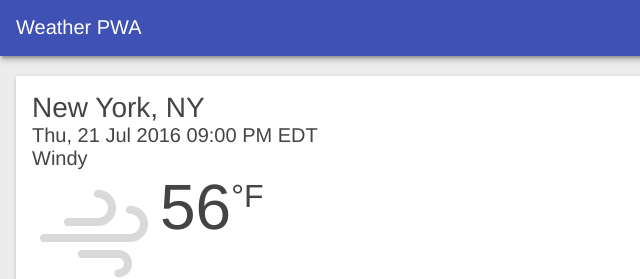
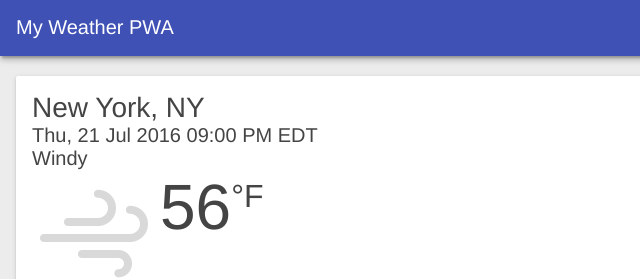
Before and after one commit to SunDevDroid/mywebapp3, a plain HTML site: page index.html in a window 1280 px wide. Shown: the top 279 px of the page, 0-640 px from the left. Drawn offline with Linux system fonts and the light colour scheme.

Commit message:
Head change

```diff
--- a/index.html
+++ b/index.html
@@ -40,7 +40,7 @@
 <body>
 
   <header class="header">
-    <h1 class="header__title">Weather PWA</h1>
+    <h1 class="header__title">My Weather PWA</h1>
     <button id="butRefresh" class="headerButton" aria-label="Refresh"></button>
     <button id="butAdd" class="headerButton" aria-label="Add"></button>
   </header>
```
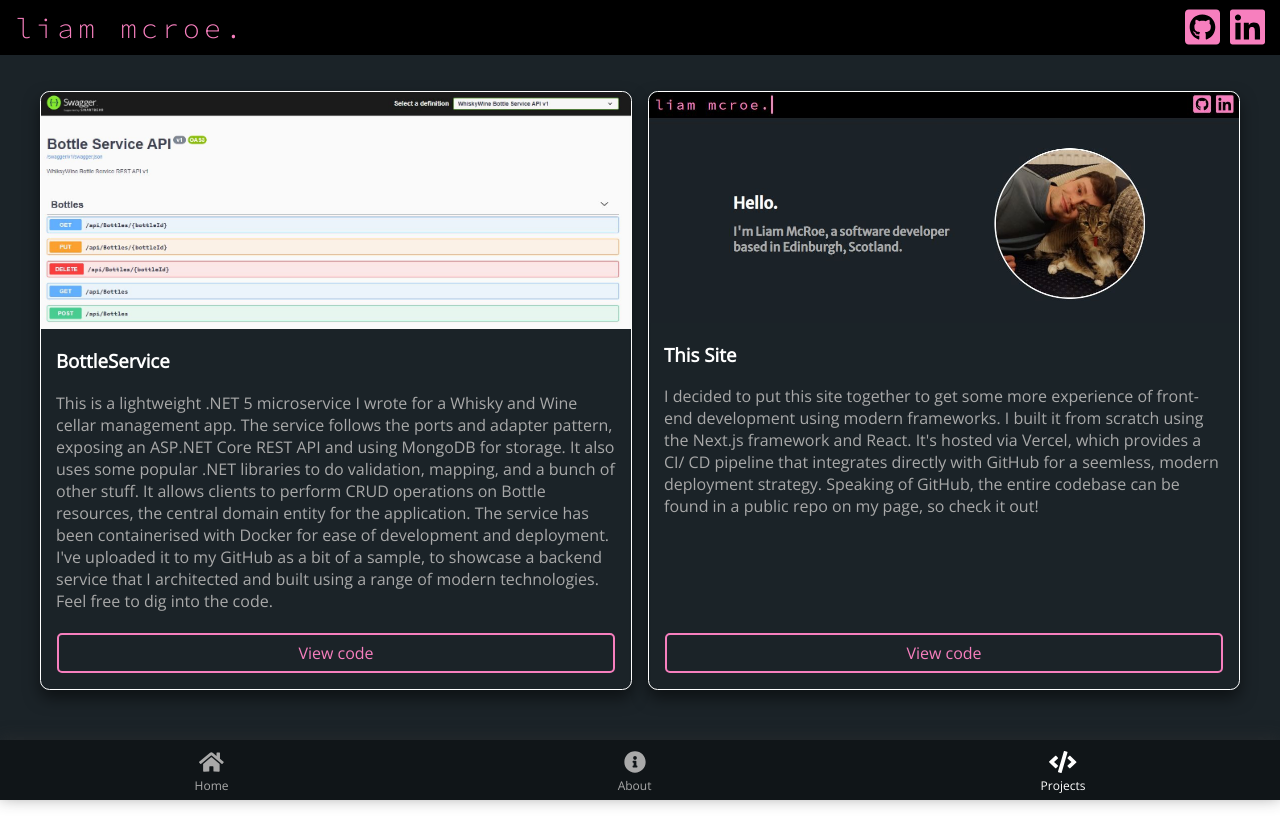
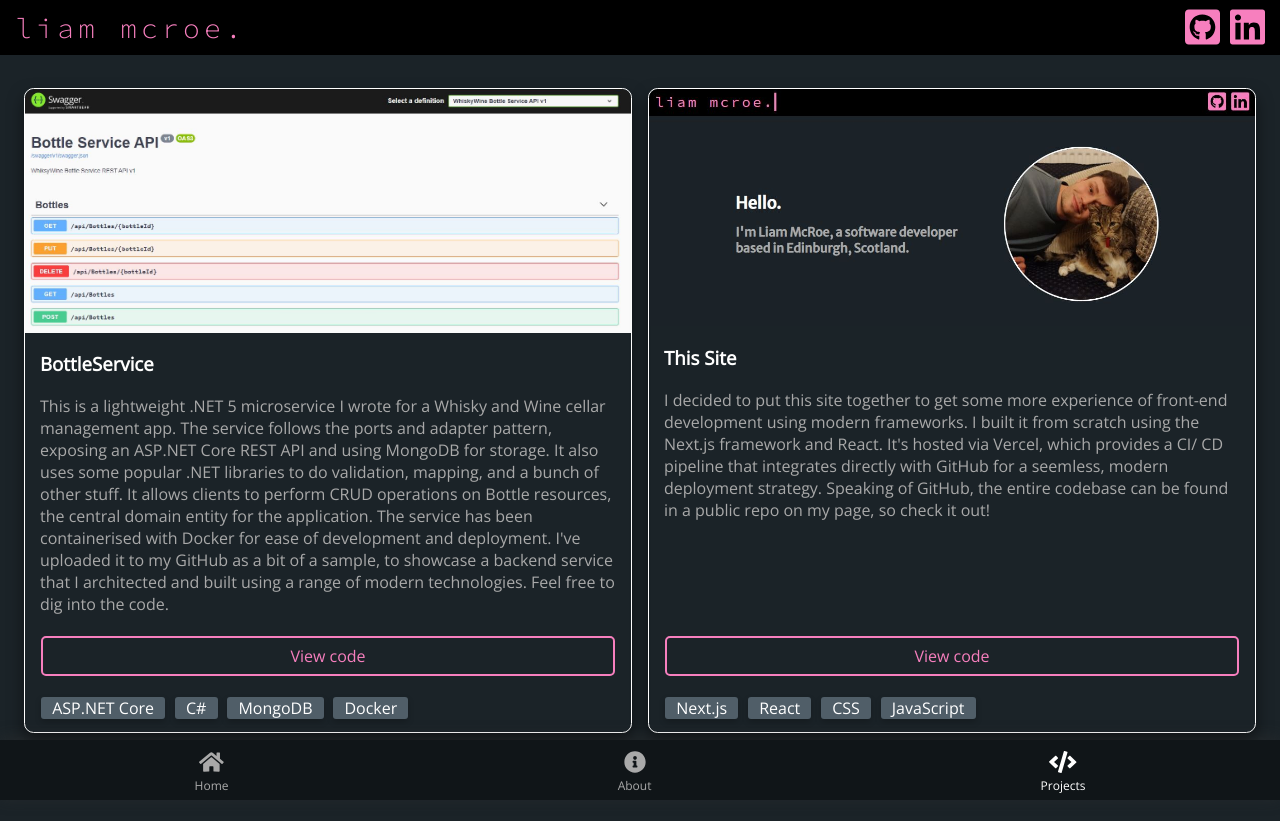
Before and after one commit to L3uler/liammcroe-personal-site, a Next.js app: page /projects in a window 1280 px wide. Before the commit the page ends 800 px from the top, so only its background shows below. Built offline with nearby package versions, Linux system fonts and the light colour scheme.

Commit message:
adding technology tags to project cards

```diff
--- a/components/Layout.module.scss
+++ b/components/Layout.module.scss
@@ -17,10 +17,10 @@
     flex-direction: inherit;
 
     width: 100%;
-    padding-left: 2em;
-    padding-right: 2em;
-    padding-top: 75px;
-    padding-bottom: 75px;
+    padding-left: 1em;
+    padding-right: 1em;
+    padding-top: 4.5em;
+    padding-bottom: 4.5em;
 
     background: $secondary;
     color: $on-secondary;
--- a/components/PageSpecific/Projects/CardLink.js
+++ /dev/null
@@ -1,15 +0,0 @@
-// components/PageSpecific/Projects/CardLink.js
-
-import styles from "./CardLink.module.scss";
-
-const CardLink = (props) => (
-
-        <div className={styles.CardLink}>
-            <a href={props.link} title={props.title} target="_blank">
-                <div className={styles.Icon}>{props.icon}</div>
-                <span className={styles.Label}>{props.label}</span>
-            </a>
-        </div>
-);
-
-export default CardLink;
--- a/components/PageSpecific/Projects/CardLink.module.scss
+++ /dev/null
@@ -1,26 +0,0 @@
-// components/PageSpecific/Projects/CardLink.module.scss
-
-@import "../../../theme/theme";
-
-.CardLink{
-    display: flex;
-    flex-direction: column;
-    justify-content: space-around;
-    align-items: center;
-    color: $logo;
-    .Icon {
-        font-size: 30px;
-      }
-
-      .Label {
-        font-size: 12px;
-      }
-      a {
-        color: inherit;
-        text-decoration: none;
-      }
-}
-
-.CardLink:hover{
-    transform:scale(1.1);
-  }
--- a/components/PageSpecific/Projects/ProjectCard.js
+++ b/components/PageSpecific/Projects/ProjectCard.js
@@ -1,7 +1,6 @@
 // components/PageSpecific/Projects/ProjectCard.js
-import { Button } from "reactstrap";
 
-import CardLink from "./CardLink";
+import TechnologyTag from "./TechnologyTag";
 
 import styles from "./ProjectCard.module.scss";
 
@@ -24,10 +23,16 @@ const ProjectCard = (props) => {
                 <div className={styles.CardLinks}>
                     {props.cardLinks.map((cardLink, index) => (
                         <div key={index} className={styles.LinkButton} title={cardLink.mouseover}>
-                        <a href={cardLink.link} target="_blank">
-                            {cardLink.label}
-                        </a>
+                            <a href={cardLink.link} target="_blank">
+                                {cardLink.label}
+                            </a>
                         </div>
+                    ))}
+                </div>
+
+                <div className={styles.TechTags}>
+                    {props.technologies.map((technology, index) => (
+                        <TechnologyTag key={index}>{technology}</TechnologyTag>
                     ))}
                 </div>
 
--- a/components/PageSpecific/Projects/ProjectCard.module.scss
+++ b/components/PageSpecific/Projects/ProjectCard.module.scss
@@ -104,6 +104,15 @@
                 transition: 0.1ms;
             }
         }
+        .TechTags{
+            margin-top: auto;
+            display: flex;
+            flex-direction: row;
+            flex-wrap: wrap;
+            padding-bottom: 0.5em;
+            padding-left: 0.7em;
+            padding-right: 0.7em;
+        }
     }
 
 
--- a/components/PageSpecific/Projects/ProjectCardGroup.js
+++ b/components/PageSpecific/Projects/ProjectCardGroup.js
@@ -13,6 +13,7 @@ const ProjectCardGroup = props => (
                 content={card.content}
                 image={card.image}
                 cardLinks={card.cardLinks}
+                technologies={card.technologies}
             />
         ))}
     </div>
--- /dev/null
+++ b/components/PageSpecific/Projects/TechnologyTag.js
@@ -0,0 +1,13 @@
+// components/PageSpecific/Projects/TechnologyTag.js
+
+import styles from "./TechnologyTag.module.scss"
+
+const TechnologyTag = (props) => (
+
+        <div className={styles.TechnologyTag}>
+            {props.children}
+        </div>
+    );
+
+
+export default TechnologyTag;
--- /dev/null
+++ b/components/PageSpecific/Projects/TechnologyTag.module.scss
@@ -0,0 +1,12 @@
+// components/PageSpecific/Projects/TechnologyTag.module.scss
+
+@import "../../../theme/theme";
+
+.TechnologyTag{
+    background-color: $secondary2;
+    color: $on-secondary;
+    box-shadow: 0 3px 6px 0 rgba(0,0,0,0.2);
+    margin: 0.3em;
+    padding: 0 0.7em;
+    border-radius: 3px;
+}
--- a/config/projectCards.js
+++ b/config/projectCards.js
@@ -11,6 +11,12 @@ const projectCards = [
                 mouseover: "View code on GitHub",
                 label: "View code "
             }
+        ],
+        technologies: [
+            "ASP.NET Core",
+            "C#",
+            "MongoDB",
+            "Docker"
         ]
     },
     {
@@ -23,6 +29,12 @@ const projectCards = [
                 mouseover: "View code on GitHub",
                 label: "View code"
             }
+        ],
+        technologies: [
+            "Next.js",
+            "React",
+            "CSS",
+            "JavaScript"
         ]
     }
 ];
--- a/theme/_colours.scss
+++ b/theme/_colours.scss
@@ -5,6 +5,7 @@ $primary-light: #ffffff;
 $primary-dark: #cccccc;
 
 $secondary: #1b2328;
+$secondary2: #505e68;
 $secondary-light: #546172;
 $secondary-dark: #101518;
 
```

* * *

**Work to be completed:**
Would you copy every line from the listing above that has the string "padding" in it?

**Answer to this problem:**
-    padding-left: 2em;
-    padding-right: 2em;
-    padding-top: 75px;
-    padding-bottom: 75px;
+    padding-left: 1em;
+    padding-right: 1em;
+    padding-top: 4.5em;
+    padding-bottom: 4.5em;
+            padding-bottom: 0.5em;
+            padding-left: 0.7em;
+            padding-right: 0.7em;
+    padding: 0 0.7em;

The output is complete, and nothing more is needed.